The main goal of adrenergic agonists is to increase adrenergic transmission acting either directly or indirectly.
Based on the type of interaction they can be classified in to three types.
- Directly acting
- Indirectly acting
- Mixed acting
These drugs directly bind to the adrenergic receptor and increase adrenergic transmission.
Based on the structure they can be of two types.
- Catechol amines
- Non-catechol amines
Drugs in this category include
Except isoprenaline, all catechol amines are endogenous mediators.

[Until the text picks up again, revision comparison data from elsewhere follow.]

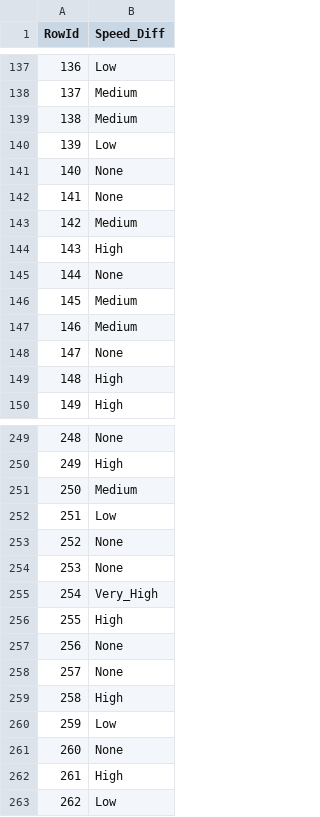
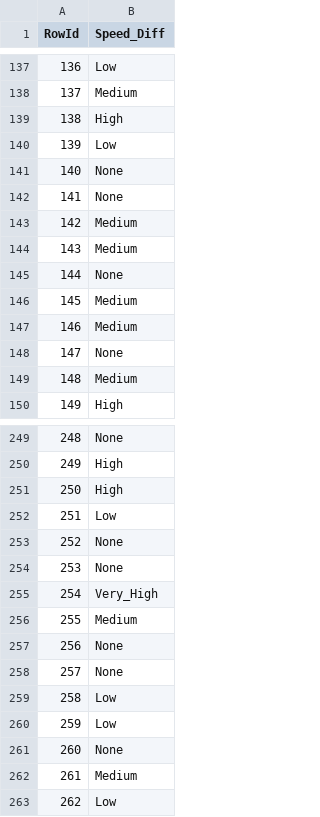
Before and after one commit to mishlawi/Masters, a CSV file: predictionstest.csv, drawn as a sheet; only a part is shown, gaps mark what is left out; the diff covers the shown part only.

```diff
--- a/predictionstest.csv
+++ b/predictionstest.csv
@@ -138,3 +138,3 @@ RowId,Speed_Diff
 137,Medium
-138,Medium
+138,High
 139,Low
@@ -143,3 +143,3 @@ RowId,Speed_Diff
 142,Medium
-143,High
+143,Medium
 144,None
@@ -148,3 +148,3 @@ RowId,Speed_Diff
 147,None
-148,High
+148,Medium
 149,High
@@ -250,3 +250,3 @@ RowId,Speed_Diff
 249,High
-250,Medium
+250,High
 251,Low
@@ -255,9 +255,9 @@ RowId,Speed_Diff
 254,Very_High
-255,High
+255,Medium
 256,None
 257,None
-258,High
+258,Low
 259,Low
 260,None
-261,High
+261,Medium
 262,Low
```
Also changed, not shown: 59 edited cells elsewhere in this file, predictions.csv, 1 other file.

We have already discussed earlier that catechol amines act on adrenergic receptors with different affinities. For example, norepinephrine preferentially acts on alpha receptors while isoprenaline acts on beta receptors. Epinephrine acts both on alpha and beta receptors.
On the other hand dopamine additionally acts on dopamine receptors along with its action on α and β adrenergic receptors.
These drugs don’t have catechol group in their structure but still binds to adrenergic receptors. They can act specifically on any of the adrenergic receptors and hence classified as
- α agonists
- β agonists
α agonists are further classified as
- α1 agonists
- α2 agonists
Similarly β agonists are classified as
- β1 agonists
- β2 agonists
These drugs increase adrenergic transmission indirectly by
- Displacing norepinephrine from storage vesicles
- Inhibiting uptake
- Tricyclic antidepressants
- Inhibition of metabolism
- MAO inhibitors
Drugs like TCAs and MAO inhibitors are not specific for adrenergic neurons but also act on serotoninergic and dopaminergic neurons. They mainly act on CNS with peripheral actions as side effects.